ENTRIES SHOWN

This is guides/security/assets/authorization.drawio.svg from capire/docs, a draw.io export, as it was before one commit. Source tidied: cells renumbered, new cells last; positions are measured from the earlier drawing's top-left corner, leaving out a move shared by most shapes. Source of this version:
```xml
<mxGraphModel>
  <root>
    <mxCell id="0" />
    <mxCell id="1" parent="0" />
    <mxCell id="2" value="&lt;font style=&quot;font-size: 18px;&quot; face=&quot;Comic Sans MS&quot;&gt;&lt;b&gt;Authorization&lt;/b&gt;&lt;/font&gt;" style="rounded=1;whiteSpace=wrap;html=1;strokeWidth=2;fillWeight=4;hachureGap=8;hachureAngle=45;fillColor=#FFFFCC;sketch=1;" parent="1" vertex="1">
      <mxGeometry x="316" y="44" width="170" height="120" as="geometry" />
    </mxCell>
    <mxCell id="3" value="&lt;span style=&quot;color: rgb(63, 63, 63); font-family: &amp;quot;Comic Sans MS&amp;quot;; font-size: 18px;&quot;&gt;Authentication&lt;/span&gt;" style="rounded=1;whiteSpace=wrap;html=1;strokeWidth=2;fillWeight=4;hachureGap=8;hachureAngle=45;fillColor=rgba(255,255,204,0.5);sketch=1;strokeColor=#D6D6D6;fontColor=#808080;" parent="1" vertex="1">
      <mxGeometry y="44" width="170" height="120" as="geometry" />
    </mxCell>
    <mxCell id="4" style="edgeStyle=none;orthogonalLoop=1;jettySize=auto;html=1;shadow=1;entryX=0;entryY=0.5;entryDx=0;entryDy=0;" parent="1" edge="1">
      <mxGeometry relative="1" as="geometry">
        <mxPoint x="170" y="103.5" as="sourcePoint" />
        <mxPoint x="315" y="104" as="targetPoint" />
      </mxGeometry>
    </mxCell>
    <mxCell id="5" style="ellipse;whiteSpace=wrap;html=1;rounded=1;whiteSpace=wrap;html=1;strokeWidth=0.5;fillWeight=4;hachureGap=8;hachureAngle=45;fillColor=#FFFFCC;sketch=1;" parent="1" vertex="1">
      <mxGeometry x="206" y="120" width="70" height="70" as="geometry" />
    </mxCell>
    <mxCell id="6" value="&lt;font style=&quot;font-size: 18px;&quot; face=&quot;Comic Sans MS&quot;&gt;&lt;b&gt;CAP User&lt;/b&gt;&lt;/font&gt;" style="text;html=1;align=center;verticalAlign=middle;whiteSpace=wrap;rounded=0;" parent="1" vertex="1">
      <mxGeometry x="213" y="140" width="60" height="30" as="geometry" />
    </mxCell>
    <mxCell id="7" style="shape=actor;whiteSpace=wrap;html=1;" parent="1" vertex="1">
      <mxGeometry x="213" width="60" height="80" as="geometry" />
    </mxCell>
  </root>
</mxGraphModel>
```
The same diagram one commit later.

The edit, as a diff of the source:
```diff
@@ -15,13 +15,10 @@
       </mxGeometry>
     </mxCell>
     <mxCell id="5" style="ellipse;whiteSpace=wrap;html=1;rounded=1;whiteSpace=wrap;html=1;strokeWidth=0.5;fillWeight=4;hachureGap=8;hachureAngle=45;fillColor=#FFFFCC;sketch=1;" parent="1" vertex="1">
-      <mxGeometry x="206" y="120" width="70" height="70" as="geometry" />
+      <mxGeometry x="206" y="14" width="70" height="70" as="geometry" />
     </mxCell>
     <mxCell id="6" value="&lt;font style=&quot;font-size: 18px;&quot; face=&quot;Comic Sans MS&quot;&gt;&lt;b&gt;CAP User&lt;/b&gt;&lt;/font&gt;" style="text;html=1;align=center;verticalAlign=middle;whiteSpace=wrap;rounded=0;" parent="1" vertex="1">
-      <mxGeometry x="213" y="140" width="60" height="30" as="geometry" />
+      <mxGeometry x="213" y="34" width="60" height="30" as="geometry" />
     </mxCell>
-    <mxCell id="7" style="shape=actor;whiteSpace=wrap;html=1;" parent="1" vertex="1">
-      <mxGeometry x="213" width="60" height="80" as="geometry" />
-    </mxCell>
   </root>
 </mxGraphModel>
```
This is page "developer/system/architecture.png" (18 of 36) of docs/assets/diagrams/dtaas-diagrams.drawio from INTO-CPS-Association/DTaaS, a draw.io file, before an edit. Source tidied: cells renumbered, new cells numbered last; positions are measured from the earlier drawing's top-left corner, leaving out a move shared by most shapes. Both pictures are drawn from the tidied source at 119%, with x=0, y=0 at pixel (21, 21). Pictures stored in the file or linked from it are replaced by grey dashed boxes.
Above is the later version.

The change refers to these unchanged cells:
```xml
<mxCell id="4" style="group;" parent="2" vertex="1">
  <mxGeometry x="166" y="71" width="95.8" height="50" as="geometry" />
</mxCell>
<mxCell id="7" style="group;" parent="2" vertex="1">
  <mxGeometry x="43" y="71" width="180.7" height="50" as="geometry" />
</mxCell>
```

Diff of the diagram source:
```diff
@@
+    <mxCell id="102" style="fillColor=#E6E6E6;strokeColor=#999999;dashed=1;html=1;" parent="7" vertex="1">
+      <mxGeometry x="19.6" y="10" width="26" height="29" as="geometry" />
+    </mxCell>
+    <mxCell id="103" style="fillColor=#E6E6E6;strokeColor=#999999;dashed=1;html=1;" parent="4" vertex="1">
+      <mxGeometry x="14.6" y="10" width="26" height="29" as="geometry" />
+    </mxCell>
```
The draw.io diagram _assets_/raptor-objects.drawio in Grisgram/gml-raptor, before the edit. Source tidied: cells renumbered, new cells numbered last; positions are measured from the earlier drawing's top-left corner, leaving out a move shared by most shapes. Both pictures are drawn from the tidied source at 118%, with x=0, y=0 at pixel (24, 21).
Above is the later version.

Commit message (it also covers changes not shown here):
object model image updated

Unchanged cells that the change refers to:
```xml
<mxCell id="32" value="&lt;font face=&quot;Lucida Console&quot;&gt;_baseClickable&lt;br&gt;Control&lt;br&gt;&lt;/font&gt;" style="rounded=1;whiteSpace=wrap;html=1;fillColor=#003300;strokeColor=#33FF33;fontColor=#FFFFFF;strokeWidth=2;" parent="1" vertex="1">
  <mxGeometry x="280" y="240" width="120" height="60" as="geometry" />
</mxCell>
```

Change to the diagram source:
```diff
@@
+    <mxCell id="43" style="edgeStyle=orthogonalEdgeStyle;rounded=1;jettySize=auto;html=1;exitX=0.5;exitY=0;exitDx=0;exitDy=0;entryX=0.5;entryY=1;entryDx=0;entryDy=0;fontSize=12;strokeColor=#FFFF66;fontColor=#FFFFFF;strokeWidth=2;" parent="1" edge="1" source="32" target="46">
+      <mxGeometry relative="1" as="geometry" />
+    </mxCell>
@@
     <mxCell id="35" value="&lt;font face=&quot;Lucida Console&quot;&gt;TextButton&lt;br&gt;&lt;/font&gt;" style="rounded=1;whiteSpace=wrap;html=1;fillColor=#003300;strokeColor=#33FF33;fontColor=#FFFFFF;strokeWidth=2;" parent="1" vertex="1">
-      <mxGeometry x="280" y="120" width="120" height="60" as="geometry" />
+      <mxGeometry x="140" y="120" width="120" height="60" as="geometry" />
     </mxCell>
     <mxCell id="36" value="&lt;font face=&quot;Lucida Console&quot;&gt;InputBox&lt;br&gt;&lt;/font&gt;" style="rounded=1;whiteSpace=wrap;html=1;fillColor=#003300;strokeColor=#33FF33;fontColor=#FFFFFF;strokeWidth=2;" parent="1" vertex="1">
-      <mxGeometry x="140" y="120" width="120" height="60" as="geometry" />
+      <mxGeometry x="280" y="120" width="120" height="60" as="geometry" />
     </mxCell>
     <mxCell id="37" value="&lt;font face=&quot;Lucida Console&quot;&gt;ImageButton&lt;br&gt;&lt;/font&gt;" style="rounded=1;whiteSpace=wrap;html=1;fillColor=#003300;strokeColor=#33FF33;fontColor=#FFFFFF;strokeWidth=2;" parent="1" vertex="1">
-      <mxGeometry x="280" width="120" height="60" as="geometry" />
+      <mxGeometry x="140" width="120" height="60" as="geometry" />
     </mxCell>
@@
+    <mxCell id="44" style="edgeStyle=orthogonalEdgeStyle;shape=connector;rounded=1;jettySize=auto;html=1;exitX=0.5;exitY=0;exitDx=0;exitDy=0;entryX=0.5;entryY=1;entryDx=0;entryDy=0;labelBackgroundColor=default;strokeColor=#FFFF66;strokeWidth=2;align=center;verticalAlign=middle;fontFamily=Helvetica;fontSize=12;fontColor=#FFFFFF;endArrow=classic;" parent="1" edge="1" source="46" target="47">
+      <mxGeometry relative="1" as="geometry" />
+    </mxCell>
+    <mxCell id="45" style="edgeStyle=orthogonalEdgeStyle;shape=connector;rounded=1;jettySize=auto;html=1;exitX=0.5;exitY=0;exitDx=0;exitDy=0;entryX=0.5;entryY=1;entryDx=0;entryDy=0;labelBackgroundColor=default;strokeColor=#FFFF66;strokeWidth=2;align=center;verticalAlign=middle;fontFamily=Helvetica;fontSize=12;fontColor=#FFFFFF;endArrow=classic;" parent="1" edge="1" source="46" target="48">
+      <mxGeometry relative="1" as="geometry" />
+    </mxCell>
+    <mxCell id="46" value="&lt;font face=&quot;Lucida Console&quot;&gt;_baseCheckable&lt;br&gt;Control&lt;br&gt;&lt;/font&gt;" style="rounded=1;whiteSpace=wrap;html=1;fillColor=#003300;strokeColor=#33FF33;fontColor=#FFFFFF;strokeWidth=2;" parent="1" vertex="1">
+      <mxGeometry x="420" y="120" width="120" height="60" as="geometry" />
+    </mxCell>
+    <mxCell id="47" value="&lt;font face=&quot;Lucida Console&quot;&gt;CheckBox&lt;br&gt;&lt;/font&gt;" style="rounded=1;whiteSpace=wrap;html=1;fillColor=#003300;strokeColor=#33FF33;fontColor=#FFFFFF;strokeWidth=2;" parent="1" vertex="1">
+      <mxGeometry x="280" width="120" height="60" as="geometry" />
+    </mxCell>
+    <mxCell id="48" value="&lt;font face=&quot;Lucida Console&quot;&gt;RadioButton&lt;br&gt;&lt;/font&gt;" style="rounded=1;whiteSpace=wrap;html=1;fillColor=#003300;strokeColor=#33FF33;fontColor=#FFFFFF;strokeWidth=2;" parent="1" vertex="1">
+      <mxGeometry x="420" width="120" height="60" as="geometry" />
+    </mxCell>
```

DIRECTIONS
Whenever a line above has the word "actor" in it, copy that line.

EXPECTED OUTPUT
    <mxCell id="7" style="shape=actor;whiteSpace=wrap;html=1;" parent="1" vertex="1">
-    <mxCell id="7" style="shape=actor;whiteSpace=wrap;html=1;" parent="1" vertex="1">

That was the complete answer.